A spokesperson from WorkCover NSW has confirmed that
“….a 26 year old male worker was injured on a property at Gravesend near Moree …. on Thursday, 31 May. Initial enquiries indicate that the worker was spot spraying weeds on the property and has suffered back injuries from a quad bike incident when he attempted to ride out of a gully.”
At this time, Workcover was unable to say whether
- the worker had received any motorcycle or quad bike training.
- the quad bike had any attachments or modifications.
- the worker was wearing a helmet or other PPE at the time.
It is understood that the worker had been on the farm for only a few days.
We have been unable to find any media or online references to this incident.
On 24 May 2012, a week before the incident above, the Australian Broadcasting Corporation’s AM program ran an interview about the quad bike related fatality of an 11-year-old boy in 2011.

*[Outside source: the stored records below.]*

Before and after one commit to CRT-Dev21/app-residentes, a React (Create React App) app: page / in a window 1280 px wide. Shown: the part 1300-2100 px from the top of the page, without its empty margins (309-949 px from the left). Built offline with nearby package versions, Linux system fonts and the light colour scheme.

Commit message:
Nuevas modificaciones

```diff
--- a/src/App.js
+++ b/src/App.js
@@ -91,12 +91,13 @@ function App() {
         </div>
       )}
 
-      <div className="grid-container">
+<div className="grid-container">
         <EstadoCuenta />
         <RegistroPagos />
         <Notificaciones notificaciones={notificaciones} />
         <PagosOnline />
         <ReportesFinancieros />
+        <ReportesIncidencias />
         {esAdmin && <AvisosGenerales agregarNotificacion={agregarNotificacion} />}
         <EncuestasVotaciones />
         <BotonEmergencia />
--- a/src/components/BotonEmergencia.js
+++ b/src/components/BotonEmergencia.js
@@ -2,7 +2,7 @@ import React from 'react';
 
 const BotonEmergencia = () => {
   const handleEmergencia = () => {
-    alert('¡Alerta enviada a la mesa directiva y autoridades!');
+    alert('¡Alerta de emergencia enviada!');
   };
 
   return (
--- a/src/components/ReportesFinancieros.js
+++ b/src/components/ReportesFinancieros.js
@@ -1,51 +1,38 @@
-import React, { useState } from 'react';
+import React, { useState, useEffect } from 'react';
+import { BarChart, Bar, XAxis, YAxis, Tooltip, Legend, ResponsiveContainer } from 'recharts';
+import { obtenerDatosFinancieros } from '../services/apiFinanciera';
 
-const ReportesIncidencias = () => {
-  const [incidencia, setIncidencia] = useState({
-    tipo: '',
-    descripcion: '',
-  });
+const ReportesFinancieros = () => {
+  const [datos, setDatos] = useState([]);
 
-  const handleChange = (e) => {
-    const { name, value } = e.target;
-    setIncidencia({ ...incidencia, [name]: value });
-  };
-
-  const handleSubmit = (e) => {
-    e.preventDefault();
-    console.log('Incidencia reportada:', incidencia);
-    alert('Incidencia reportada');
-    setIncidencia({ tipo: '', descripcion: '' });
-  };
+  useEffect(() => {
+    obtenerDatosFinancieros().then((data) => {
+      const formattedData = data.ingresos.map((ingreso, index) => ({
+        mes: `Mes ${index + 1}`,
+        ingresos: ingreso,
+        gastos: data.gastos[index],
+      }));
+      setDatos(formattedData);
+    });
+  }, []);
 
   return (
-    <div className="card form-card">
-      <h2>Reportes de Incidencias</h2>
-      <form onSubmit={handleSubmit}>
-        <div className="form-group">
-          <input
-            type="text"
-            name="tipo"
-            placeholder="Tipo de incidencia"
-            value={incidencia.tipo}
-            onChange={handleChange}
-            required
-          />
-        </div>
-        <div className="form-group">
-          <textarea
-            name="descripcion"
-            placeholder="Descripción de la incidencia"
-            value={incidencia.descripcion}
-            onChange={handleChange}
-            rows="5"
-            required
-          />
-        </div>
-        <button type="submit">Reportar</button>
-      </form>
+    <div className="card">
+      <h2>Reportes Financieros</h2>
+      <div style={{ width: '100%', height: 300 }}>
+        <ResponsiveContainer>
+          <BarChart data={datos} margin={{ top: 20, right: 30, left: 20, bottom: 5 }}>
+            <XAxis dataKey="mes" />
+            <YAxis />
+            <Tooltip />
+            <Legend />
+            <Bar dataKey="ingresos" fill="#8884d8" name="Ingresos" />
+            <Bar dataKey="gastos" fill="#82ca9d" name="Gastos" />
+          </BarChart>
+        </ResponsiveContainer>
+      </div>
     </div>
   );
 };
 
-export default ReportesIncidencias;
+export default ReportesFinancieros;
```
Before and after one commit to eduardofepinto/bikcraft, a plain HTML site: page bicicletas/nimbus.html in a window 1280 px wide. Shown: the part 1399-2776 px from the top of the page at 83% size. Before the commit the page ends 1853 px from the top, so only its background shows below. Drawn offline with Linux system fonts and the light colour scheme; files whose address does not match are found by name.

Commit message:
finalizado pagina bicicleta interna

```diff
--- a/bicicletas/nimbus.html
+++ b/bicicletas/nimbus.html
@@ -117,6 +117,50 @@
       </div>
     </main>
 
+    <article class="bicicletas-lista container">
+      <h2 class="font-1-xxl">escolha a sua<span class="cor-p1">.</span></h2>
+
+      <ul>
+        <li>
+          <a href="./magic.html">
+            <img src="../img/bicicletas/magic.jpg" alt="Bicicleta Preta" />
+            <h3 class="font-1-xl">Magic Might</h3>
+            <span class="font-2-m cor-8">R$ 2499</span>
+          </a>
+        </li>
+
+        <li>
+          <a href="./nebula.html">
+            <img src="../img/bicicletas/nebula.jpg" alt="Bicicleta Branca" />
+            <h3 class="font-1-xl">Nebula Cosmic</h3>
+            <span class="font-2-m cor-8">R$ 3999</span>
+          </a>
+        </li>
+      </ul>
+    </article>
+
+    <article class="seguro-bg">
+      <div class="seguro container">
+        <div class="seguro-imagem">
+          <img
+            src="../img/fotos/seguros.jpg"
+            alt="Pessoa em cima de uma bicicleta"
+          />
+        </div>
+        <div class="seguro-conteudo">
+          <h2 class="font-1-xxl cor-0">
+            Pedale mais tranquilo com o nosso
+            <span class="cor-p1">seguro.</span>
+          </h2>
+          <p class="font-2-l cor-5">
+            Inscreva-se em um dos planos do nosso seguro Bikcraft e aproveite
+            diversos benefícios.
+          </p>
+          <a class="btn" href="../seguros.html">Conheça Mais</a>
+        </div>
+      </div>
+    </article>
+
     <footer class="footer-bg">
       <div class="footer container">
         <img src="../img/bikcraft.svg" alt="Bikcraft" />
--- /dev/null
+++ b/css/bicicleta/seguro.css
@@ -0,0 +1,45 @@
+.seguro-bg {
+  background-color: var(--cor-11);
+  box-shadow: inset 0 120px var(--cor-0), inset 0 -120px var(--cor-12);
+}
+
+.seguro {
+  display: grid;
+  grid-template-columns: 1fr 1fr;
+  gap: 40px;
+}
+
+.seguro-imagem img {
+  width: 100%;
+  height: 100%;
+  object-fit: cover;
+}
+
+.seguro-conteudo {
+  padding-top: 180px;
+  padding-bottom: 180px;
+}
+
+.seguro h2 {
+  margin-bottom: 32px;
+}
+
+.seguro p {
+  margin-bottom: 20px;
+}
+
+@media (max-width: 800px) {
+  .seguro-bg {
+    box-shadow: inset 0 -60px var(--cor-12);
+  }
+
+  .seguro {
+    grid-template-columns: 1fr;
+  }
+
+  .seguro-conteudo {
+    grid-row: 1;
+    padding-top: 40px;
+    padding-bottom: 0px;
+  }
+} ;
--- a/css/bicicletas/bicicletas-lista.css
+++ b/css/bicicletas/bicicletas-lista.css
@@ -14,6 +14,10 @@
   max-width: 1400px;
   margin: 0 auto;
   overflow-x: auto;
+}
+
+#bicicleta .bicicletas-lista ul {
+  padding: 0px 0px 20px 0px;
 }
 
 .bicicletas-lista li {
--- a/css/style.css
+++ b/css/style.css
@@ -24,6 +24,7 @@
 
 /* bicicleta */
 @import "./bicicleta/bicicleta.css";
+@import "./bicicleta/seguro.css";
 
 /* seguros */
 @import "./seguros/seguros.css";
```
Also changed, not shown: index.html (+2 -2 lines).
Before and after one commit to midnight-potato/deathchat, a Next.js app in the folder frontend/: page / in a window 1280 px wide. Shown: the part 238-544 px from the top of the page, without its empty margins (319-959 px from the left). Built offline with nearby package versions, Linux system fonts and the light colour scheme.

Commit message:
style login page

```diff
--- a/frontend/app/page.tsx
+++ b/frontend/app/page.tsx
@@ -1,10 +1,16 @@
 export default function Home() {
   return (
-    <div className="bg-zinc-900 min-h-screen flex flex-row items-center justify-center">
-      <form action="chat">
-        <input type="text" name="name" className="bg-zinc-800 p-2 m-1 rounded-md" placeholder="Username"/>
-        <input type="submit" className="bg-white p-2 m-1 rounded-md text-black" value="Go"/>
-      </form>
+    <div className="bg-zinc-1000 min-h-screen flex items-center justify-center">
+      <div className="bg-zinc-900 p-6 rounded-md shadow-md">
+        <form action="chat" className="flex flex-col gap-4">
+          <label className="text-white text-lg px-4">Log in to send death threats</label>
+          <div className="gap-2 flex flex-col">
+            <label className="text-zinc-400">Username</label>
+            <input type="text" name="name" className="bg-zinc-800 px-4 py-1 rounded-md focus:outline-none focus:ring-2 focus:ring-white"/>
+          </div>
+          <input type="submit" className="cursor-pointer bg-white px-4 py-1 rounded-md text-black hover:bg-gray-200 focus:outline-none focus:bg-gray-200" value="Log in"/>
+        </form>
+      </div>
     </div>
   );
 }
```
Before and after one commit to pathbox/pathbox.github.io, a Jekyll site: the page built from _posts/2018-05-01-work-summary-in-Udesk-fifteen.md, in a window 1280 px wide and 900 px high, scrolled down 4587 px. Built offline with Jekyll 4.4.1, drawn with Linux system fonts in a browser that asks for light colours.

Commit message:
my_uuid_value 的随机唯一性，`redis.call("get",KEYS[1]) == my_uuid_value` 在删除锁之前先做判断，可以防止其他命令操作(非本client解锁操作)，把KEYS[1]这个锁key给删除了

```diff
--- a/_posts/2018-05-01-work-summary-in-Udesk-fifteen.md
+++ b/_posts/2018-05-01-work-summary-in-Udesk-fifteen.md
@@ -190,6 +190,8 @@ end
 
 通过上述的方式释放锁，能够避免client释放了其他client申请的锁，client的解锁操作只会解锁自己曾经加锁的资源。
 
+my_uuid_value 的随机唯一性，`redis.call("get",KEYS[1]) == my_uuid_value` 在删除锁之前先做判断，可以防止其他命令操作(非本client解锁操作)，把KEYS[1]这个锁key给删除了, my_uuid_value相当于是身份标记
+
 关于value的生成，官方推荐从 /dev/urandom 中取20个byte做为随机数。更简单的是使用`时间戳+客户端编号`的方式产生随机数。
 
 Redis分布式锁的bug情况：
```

A longer audio interview on quad bike safety was conducted by ABC Rural in September 2011. The participants were Tony Williams of WorkCover NSW and John Lambert of the Forensic Engineering Society of Australia but the most significant quality of the interview was the solid understanding of agricultural safety shown by the interviewer.
The latest Andrew Hopkins book steers clear of analysing corporate leadership, and this is a good thing. Australian National University sociologist, Andrew Hopkins, has established an international reputation for his enlightening analyses of the failures of organisational culture in major disasters but his latest book, Disastrous Decisions: The Human and Organisational Causes of the Gulf of Mexico Blowout, purposely leaves leadership out.
This may disappoint many but Hopkins says that
“The critical role of top leaders in accident prevention cannot, however, be overstated. It is they who must learn from major accidents and, unless they do, nothing can be expected to change.
There is one group of decision-makers that has received rather less attention in accident investigations: office-based engineers.” (page 8) More…